To do: Retype the entries exactly; omit all pictures.

Information given:
┌────────
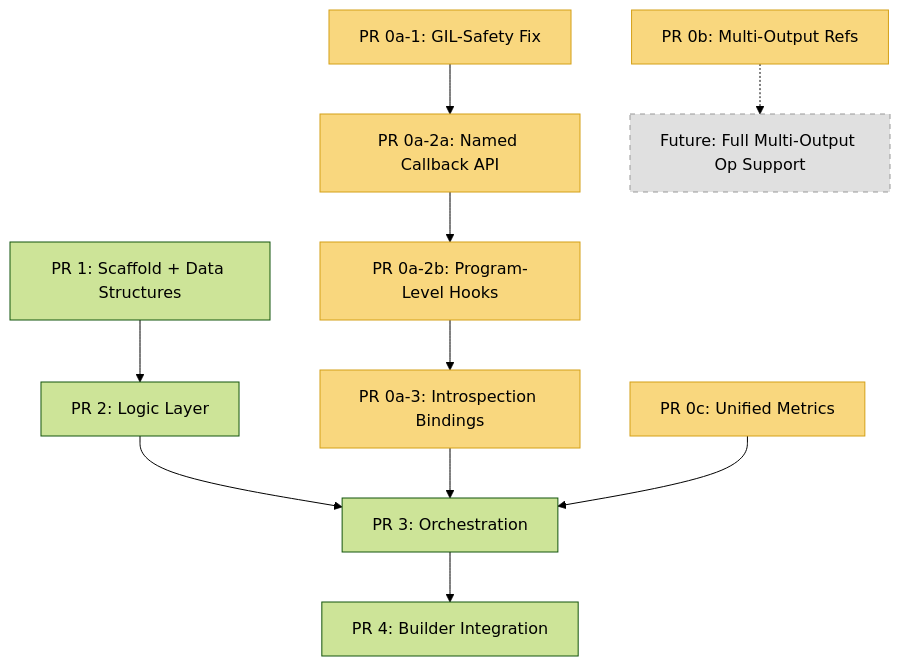
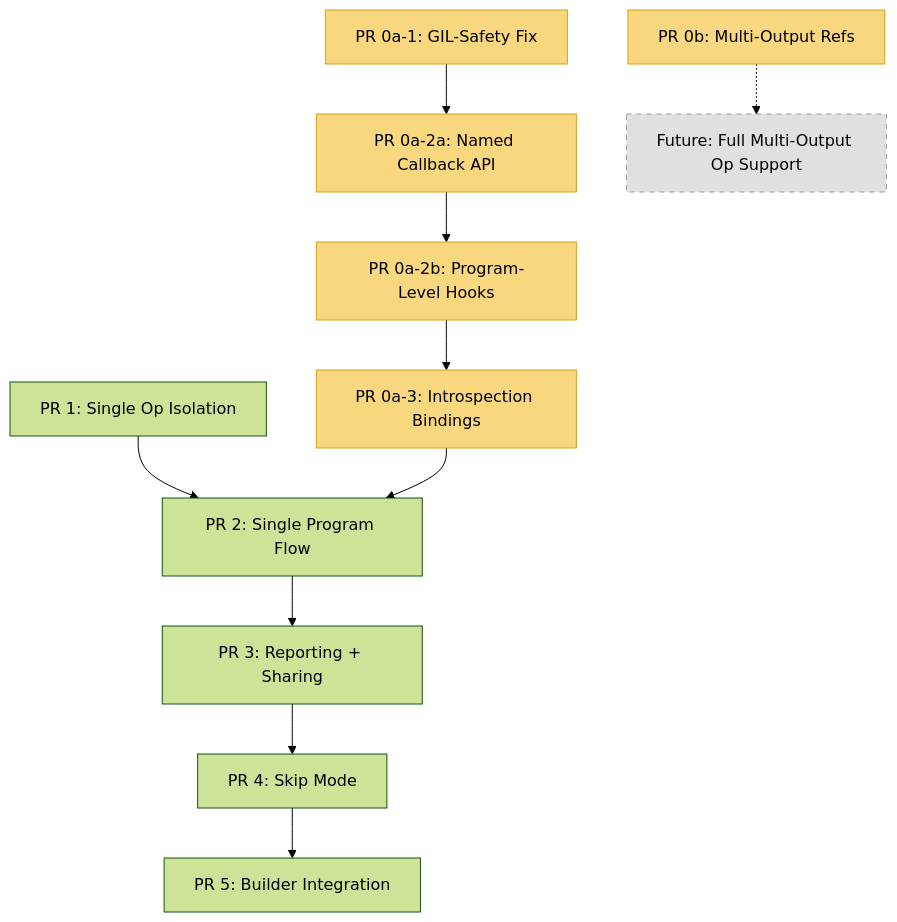
One commit to tenstorrent/tt-mlir changed the diagram in tools/chisel/docs/implementation_plan.md. Above: the diagram before and after it, drawn with Mermaid (forest theme). The commit also changed other lines of this file and 40 other files, not shown here.

````diff
--- a/tools/chisel/docs/implementation_plan.md
+++ b/tools/chisel/docs/implementation_plan.md
@@ -36,20 +39,20 @@
 ```mermaid
 graph TD
     PR0a1["PR 0a-1: GIL-Safety Fix"] --> PR0a2a["PR 0a-2a: Named Callback API"]
     PR0a2a --> PR0a2b["PR 0a-2b: Program-Level Hooks"]
     PR0a2b --> PR0a3["PR 0a-3: Introspection Bindings"]
-    PR1["PR 1: Scaffold + Data Structures"] --> PR2["PR 2: Logic Layer"]
-    PR2 --> PR3["PR 3: Orchestration"]
-    PR0a3 --> PR3
-    PR0c["PR 0c: Unified Metrics"] --> PR3
-    PR3 --> PR4["PR 4: Builder Integration"]
+    PR1["PR 1: Single Op Isolation"]
+    PR1 --> PR2["PR 2: Single Program Flow"]
+    PR0a3 --> PR2
+    PR2 --> PR3["PR 3: Reporting + Sharing"]
+    PR3 --> PR4["PR 4: Skip Mode"]
+    PR4 --> PR5["PR 5: Builder Integration"]
     PR0b["PR 0b: Multi-Output Refs"] -.-> Future["Future: Full Multi-Output Op Support"]
 
     style PR0a1 fill:#f9d77e,stroke:#d4a017
     style PR0a2a fill:#f9d77e,stroke:#d4a017
     style PR0a2b fill:#f9d77e,stroke:#d4a017
     style PR0a3 fill:#f9d77e,stroke:#d4a017
     style PR0b fill:#f9d77e,stroke:#d4a017
-    style PR0c fill:#f9d77e,stroke:#d4a017
     style Future fill:#e0e0e0,stroke:#999,stroke-dasharray: 5 5
 ```
````
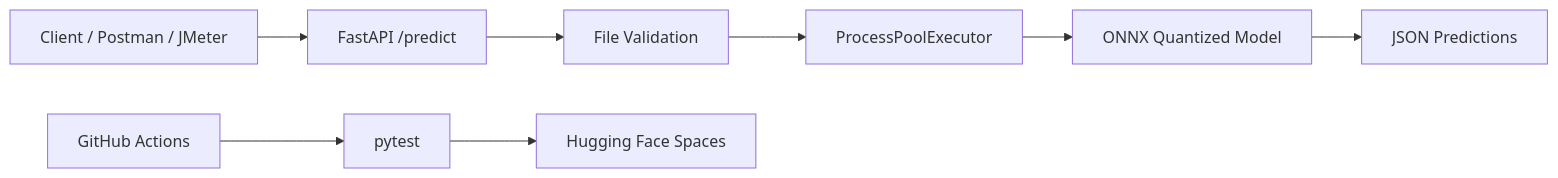
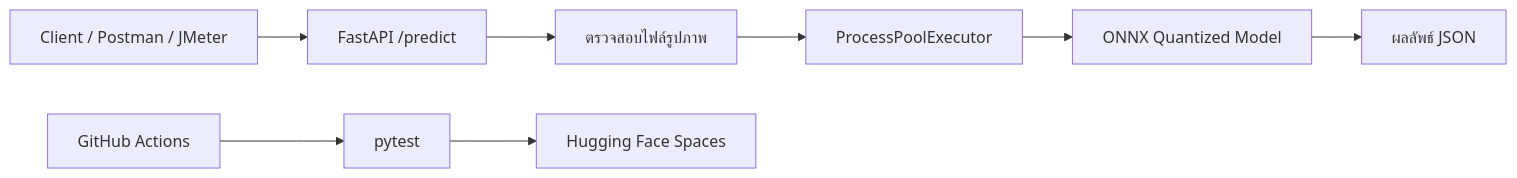
The diagram in README.md (Tanasphon/AIE_MLOP_project), drawn with Mermaid before and after one commit. The commit also changed other lines of this file, not shown here.

````diff
--- a/README.md
+++ b/README.md
@@ -17,10 +19,10 @@
 ```mermaid
 flowchart LR
     Client[Client / Postman / JMeter] --> API[FastAPI /predict]
-    API --> Validate[File Validation]
+    API --> Validate[ตรวจสอบไฟล์รูปภาพ]
     Validate --> Pool[ProcessPoolExecutor]
     Pool --> Model[ONNX Quantized Model]
-    Model --> Response[JSON Predictions]
+    Model --> Response[ผลลัพธ์ JSON]
     GitHub[GitHub Actions] --> Tests[pytest]
     Tests --> Deploy[Hugging Face Spaces]
 ```
````
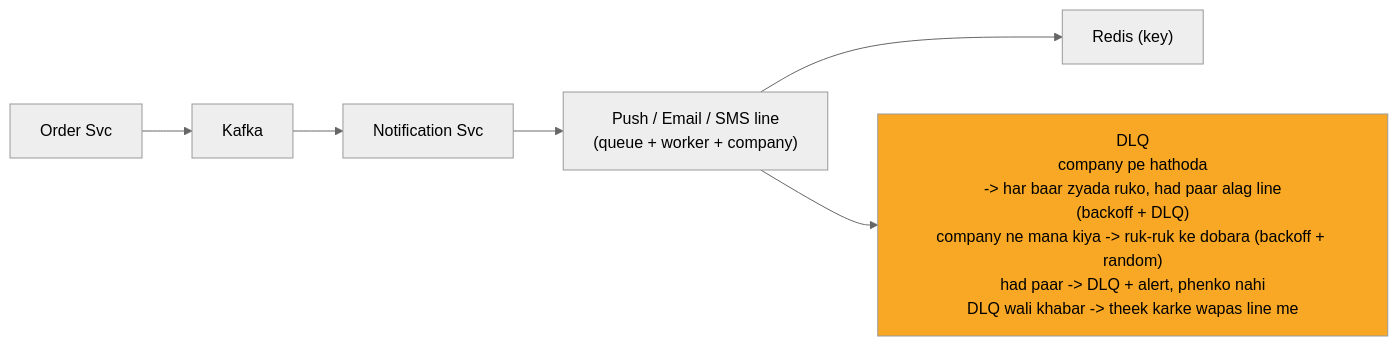
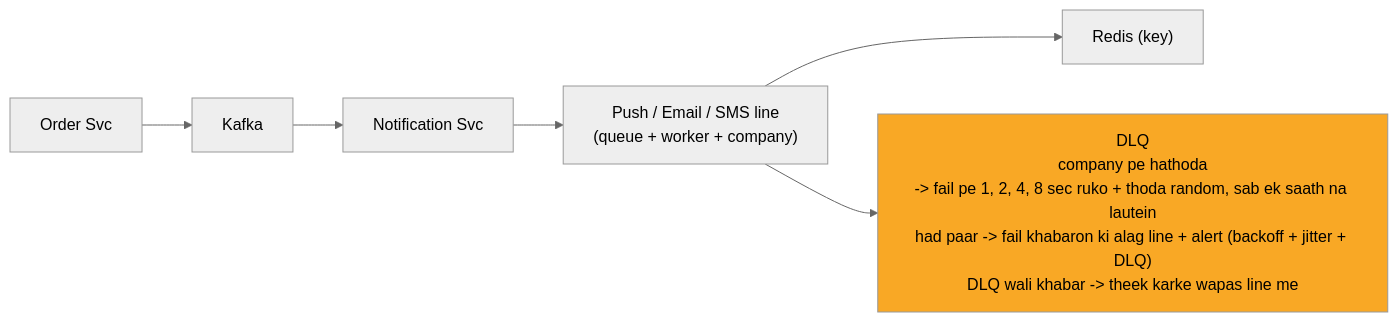
Before and after one commit to ArpanMaheshwari144/Prep: the sixth of 13 diagrams in 04_HLD/SYSTEM_DESIGNS/04_notification_system/04_notification_system.md, drawn with Mermaid (neutral theme). The commit also changed other lines of this file and 13 other files, not shown here.

````diff
--- a/04_HLD/SYSTEM_DESIGNS/04_notification_system/04_notification_system.md
+++ b/04_HLD/SYSTEM_DESIGNS/04_notification_system/04_notification_system.md
@@ -249,16 +252,16 @@
 ```mermaid
 %%{init: {"flowchart": {"wrappingWidth": 450}}}%%
 flowchart LR
     n_Order_Svc["Order Svc"]
     n_Kafka["Kafka"]
     n_Notification_Svc["Notification Svc"]
     n_LINES["Push / Email / SMS line<br/>(queue + worker + company)"]
     n_Redis["Redis (key)"]
-    n_DLQ["DLQ<br/>company pe hathoda<br/>-> har baar zyada ruko, had paar alag line<br/>(backoff + DLQ)<br/>company ne mana kiya -> ruk-ruk ke dobara (backoff + random)<br/>had paar -> DLQ + alert, phenko nahi<br/>DLQ wali khabar -> theek karke wapas line me"]
+    n_DLQ["DLQ<br/>company pe hathoda<br/>-> fail pe 1, 2, 4, 8 sec ruko + thoda random, sab ek saath na lautein<br/>had paar -> fail khabaron ki alag line + alert (backoff + jitter + DLQ)<br/>DLQ wali khabar -> theek karke wapas line me"]
     n_Order_Svc --> n_Kafka
     n_Kafka --> n_Notification_Svc
     n_Notification_Svc --> n_LINES
     n_LINES --> n_Redis
     n_LINES --> n_DLQ
     style n_DLQ fill:#f9a825,color:#000
 ```
````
└────────
Task output:
One commit to tenstorrent/tt-mlir changed the diagram in tools/chisel/docs/implementation_plan.md. Above: the diagram before and after it, drawn with Mermaid (forest theme). The commit also changed other lines of this file and 40 other files, not shown here.

````diff
--- a/tools/chisel/docs/implementation_plan.md
+++ b/tools/chisel/docs/implementation_plan.md
@@ -36,20 +39,20 @@
 ```mermaid
 graph TD
     PR0a1["PR 0a-1: GIL-Safety Fix"] --> PR0a2a["PR 0a-2a: Named Callback API"]
     PR0a2a --> PR0a2b["PR 0a-2b: Program-Level Hooks"]
     PR0a2b --> PR0a3["PR 0a-3: Introspection Bindings"]
-    PR1["PR 1: Scaffold + Data Structures"] --> PR2["PR 2: Logic Layer"]
-    PR2 --> PR3["PR 3: Orchestration"]
-    PR0a3 --> PR3
-    PR0c["PR 0c: Unified Metrics"] --> PR3
-    PR3 --> PR4["PR 4: Builder Integration"]
+    PR1["PR 1: Single Op Isolation"]
+    PR1 --> PR2["PR 2: Single Program Flow"]
+    PR0a3 --> PR2
+    PR2 --> PR3["PR 3: Reporting + Sharing"]
+    PR3 --> PR4["PR 4: Skip Mode"]
+    PR4 --> PR5["PR 5: Builder Integration"]
     PR0b["PR 0b: Multi-Output Refs"] -.-> Future["Future: Full Multi-Output Op Support"]
 
     style PR0a1 fill:#f9d77e,stroke:#d4a017
     style PR0a2a fill:#f9d77e,stroke:#d4a017
     style PR0a2b fill:#f9d77e,stroke:#d4a017
     style PR0a3 fill:#f9d77e,stroke:#d4a017
     style PR0b fill:#f9d77e,stroke:#d4a017
-    style PR0c fill:#f9d77e,stroke:#d4a017
     style Future fill:#e0e0e0,stroke:#999,stroke-dasharray: 5 5
 ```
````
The diagram in README.md (Tanasphon/AIE_MLOP_project), drawn with Mermaid before and after one commit. The commit also changed other lines of this file, not shown here.

````diff
--- a/README.md
+++ b/README.md
@@ -17,10 +19,10 @@
 ```mermaid
 flowchart LR
     Client[Client / Postman / JMeter] --> API[FastAPI /predict]
-    API --> Validate[File Validation]
+    API --> Validate[ตรวจสอบไฟล์รูปภาพ]
     Validate --> Pool[ProcessPoolExecutor]
     Pool --> Model[ONNX Quantized Model]
-    Model --> Response[JSON Predictions]
+    Model --> Response[ผลลัพธ์ JSON]
     GitHub[GitHub Actions] --> Tests[pytest]
     Tests --> Deploy[Hugging Face Spaces]
 ```
````
Before and after one commit to ArpanMaheshwari144/Prep: the sixth of 13 diagrams in 04_HLD/SYSTEM_DESIGNS/04_notification_system/04_notification_system.md, drawn with Mermaid (neutral theme). The commit also changed other lines of this file and 13 other files, not shown here.

````diff
--- a/04_HLD/SYSTEM_DESIGNS/04_notification_system/04_notification_system.md
+++ b/04_HLD/SYSTEM_DESIGNS/04_notification_system/04_notification_system.md
@@ -249,16 +252,16 @@
 ```mermaid
 %%{init: {"flowchart": {"wrappingWidth": 450}}}%%
 flowchart LR
     n_Order_Svc["Order Svc"]
     n_Kafka["Kafka"]
     n_Notification_Svc["Notification Svc"]
     n_LINES["Push / Email / SMS line<br/>(queue + worker + company)"]
     n_Redis["Redis (key)"]
-    n_DLQ["DLQ<br/>company pe hathoda<br/>-> har baar zyada ruko, had paar alag line<br/>(backoff + DLQ)<br/>company ne mana kiya -> ruk-ruk ke dobara (backoff + random)<br/>had paar -> DLQ + alert, phenko nahi<br/>DLQ wali khabar -> theek karke wapas line me"]
+    n_DLQ["DLQ<br/>company pe hathoda<br/>-> fail pe 1, 2, 4, 8 sec ruko + thoda random, sab ek saath na lautein<br/>had paar -> fail khabaron ki alag line + alert (backoff + jitter + DLQ)<br/>DLQ wali khabar -> theek karke wapas line me"]
     n_Order_Svc --> n_Kafka
     n_Kafka --> n_Notification_Svc
     n_Notification_Svc --> n_LINES
     n_LINES --> n_Redis
     n_LINES --> n_DLQ
     style n_DLQ fill:#f9a825,color:#000
 ```
````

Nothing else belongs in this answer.